**WHAT IS NEEDED**
Scan the entries below. Report each line where the string "margin" occurs.
:: RECORDS SHOWN
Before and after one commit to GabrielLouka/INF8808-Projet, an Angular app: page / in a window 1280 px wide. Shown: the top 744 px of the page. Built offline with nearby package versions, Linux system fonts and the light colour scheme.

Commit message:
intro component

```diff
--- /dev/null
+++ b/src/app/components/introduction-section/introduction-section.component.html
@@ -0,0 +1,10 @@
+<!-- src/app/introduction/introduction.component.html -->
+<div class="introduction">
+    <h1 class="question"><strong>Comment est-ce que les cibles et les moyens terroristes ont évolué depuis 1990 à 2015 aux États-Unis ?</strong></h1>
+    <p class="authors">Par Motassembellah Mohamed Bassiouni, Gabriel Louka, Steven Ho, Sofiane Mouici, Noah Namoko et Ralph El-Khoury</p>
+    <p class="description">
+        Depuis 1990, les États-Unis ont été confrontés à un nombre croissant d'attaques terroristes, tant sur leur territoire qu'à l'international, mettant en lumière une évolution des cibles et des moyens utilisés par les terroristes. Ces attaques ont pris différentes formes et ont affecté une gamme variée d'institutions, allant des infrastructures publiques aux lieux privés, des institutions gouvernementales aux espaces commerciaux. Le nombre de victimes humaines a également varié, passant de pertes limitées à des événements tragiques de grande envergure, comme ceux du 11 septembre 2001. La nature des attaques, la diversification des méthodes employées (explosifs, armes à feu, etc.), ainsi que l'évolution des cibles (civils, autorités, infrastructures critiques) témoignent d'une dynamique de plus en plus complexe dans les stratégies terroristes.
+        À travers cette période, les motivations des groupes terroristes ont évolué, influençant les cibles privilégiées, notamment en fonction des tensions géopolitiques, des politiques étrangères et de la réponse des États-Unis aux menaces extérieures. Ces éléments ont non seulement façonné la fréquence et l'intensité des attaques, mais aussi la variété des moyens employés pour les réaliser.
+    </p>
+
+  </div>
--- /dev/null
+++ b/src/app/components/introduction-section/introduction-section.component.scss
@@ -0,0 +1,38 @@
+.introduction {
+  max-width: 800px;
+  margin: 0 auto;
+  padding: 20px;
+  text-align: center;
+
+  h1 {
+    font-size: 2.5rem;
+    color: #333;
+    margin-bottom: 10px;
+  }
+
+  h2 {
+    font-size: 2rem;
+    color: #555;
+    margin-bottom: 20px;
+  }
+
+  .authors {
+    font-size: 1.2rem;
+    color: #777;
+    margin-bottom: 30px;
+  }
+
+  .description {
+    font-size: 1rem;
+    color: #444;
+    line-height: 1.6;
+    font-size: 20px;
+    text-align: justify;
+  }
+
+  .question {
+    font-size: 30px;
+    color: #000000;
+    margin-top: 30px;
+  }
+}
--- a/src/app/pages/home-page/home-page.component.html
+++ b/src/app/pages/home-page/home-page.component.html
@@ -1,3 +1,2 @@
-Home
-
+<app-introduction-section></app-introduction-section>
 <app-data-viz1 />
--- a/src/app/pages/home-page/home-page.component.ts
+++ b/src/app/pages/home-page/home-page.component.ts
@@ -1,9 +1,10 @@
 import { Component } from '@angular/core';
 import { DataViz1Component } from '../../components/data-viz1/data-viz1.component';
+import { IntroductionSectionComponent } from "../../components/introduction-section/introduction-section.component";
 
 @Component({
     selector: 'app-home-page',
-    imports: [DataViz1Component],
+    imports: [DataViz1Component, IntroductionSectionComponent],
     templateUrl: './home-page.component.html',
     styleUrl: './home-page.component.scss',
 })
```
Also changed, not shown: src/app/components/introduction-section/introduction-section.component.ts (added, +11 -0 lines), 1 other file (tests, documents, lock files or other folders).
::::
**YOUR RESPONSE**
+  margin: 0 auto;
+    margin-bottom: 10px;
+    margin-bottom: 20px;
+    margin-bottom: 30px;
+    margin-top: 30px;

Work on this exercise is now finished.